Background
This study aimed to investigate bradycardia as an adverse effect after administration of dexmedetomidine during 33℃ target temperature management.
Methods
A retrospective study was conducted on patients who underwent 33℃ target temperature management in the emergency department during a 49-month study period. We collected data including age, sex, weight, diagnosis, bradycardia occurrence, target temperature management duration, sedative drug, and several clinical and laboratory results. We conducted logistic regression for an analysis of factors associated with bradycardia.
Results
A total of 68 patients were selected. Among them, 39 (57.4%) showed bradycardia, and 56 (82.4%) were treated with dexmedetomidine. The odds ratio for bradycardia in the carbon monoxide poisoning group compared to the cardiac arrest group and in patients with higher body weight were 7.448 (95% confidence interval [CI] 1.834-30.244, p = 0.005) and 1.058 (95% CI 1.002-1.123, p = 0.044), respectively. In the bradycardia with dexmedetomidine group, the infusion rate of dexmedetomidine was 0.41 ± 0.15 μg/kg/h. Decisions of charged doctor’s were 1) slowing infusion rate and 2) stopping infusion or administering atropine for bradycardia. No cases required cardiac pacing or worsened to asystole.
Conclusions
Despite the frequent occurrence of bradycardia after administration of dexmedetomidine during 33℃ target temperature management, bradycardia was completely recovered after reducing infusion rate or stopping infusion.

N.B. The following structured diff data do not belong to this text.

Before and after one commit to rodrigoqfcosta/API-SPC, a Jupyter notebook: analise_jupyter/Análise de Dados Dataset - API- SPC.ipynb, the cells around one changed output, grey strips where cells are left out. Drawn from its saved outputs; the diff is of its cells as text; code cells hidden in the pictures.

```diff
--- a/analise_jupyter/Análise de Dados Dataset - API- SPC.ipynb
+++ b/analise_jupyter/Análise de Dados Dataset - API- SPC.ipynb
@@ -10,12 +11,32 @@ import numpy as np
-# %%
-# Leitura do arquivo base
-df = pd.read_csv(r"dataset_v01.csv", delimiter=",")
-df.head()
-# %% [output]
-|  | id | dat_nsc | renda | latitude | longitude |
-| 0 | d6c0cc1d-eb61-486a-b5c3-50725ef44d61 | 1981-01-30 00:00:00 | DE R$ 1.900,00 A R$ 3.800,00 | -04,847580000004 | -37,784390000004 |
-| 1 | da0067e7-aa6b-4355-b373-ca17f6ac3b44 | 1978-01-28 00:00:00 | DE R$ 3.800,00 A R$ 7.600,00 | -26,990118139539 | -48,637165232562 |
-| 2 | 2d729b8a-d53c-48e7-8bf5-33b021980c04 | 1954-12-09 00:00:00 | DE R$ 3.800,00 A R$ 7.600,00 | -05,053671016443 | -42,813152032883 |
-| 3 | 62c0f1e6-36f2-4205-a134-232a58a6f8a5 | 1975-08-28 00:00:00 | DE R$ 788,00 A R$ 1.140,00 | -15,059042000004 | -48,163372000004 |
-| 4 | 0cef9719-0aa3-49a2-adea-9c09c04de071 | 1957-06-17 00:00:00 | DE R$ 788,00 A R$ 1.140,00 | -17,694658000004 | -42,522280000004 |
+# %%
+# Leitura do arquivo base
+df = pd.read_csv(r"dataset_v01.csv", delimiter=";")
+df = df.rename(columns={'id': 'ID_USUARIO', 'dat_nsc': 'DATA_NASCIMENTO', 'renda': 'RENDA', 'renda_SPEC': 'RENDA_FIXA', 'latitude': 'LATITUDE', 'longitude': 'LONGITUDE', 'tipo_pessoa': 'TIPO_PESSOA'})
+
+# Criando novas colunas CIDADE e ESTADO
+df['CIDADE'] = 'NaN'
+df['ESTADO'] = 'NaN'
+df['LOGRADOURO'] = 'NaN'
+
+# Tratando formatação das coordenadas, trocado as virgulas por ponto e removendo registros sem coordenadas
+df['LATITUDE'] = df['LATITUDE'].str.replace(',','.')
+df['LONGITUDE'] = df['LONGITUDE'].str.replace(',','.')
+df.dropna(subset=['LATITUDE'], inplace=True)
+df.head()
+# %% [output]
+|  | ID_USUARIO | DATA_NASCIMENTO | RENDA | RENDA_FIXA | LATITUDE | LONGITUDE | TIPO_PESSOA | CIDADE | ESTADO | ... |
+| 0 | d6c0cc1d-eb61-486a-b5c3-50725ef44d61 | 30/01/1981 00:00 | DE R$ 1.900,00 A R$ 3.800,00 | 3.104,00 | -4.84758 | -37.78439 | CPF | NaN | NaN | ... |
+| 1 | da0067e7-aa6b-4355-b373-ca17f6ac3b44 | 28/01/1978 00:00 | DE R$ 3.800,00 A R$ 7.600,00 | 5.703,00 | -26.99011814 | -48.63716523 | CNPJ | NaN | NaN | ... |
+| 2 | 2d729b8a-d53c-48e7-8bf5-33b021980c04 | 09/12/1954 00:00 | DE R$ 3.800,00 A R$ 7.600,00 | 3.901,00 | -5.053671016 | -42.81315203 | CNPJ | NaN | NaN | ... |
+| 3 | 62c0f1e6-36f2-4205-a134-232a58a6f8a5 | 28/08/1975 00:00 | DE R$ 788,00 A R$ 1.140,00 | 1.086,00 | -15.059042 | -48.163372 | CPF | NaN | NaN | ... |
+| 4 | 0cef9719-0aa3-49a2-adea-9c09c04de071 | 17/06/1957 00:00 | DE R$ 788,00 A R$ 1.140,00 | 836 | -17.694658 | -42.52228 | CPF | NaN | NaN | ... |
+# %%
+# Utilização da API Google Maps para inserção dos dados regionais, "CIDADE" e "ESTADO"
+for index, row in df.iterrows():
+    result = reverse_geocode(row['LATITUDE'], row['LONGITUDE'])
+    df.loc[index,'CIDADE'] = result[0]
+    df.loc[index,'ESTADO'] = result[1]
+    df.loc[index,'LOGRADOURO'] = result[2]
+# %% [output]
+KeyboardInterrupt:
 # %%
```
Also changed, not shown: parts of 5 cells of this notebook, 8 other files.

However, reducing the infusion rate of dexmedetomidine lower than the standard maintenance dose could be necessary to prevent bradycardia from developing in patients with higher body weight or carbon monoxide poisoning during 33℃ targeted temperature management.

ACC : Acute and Critical Care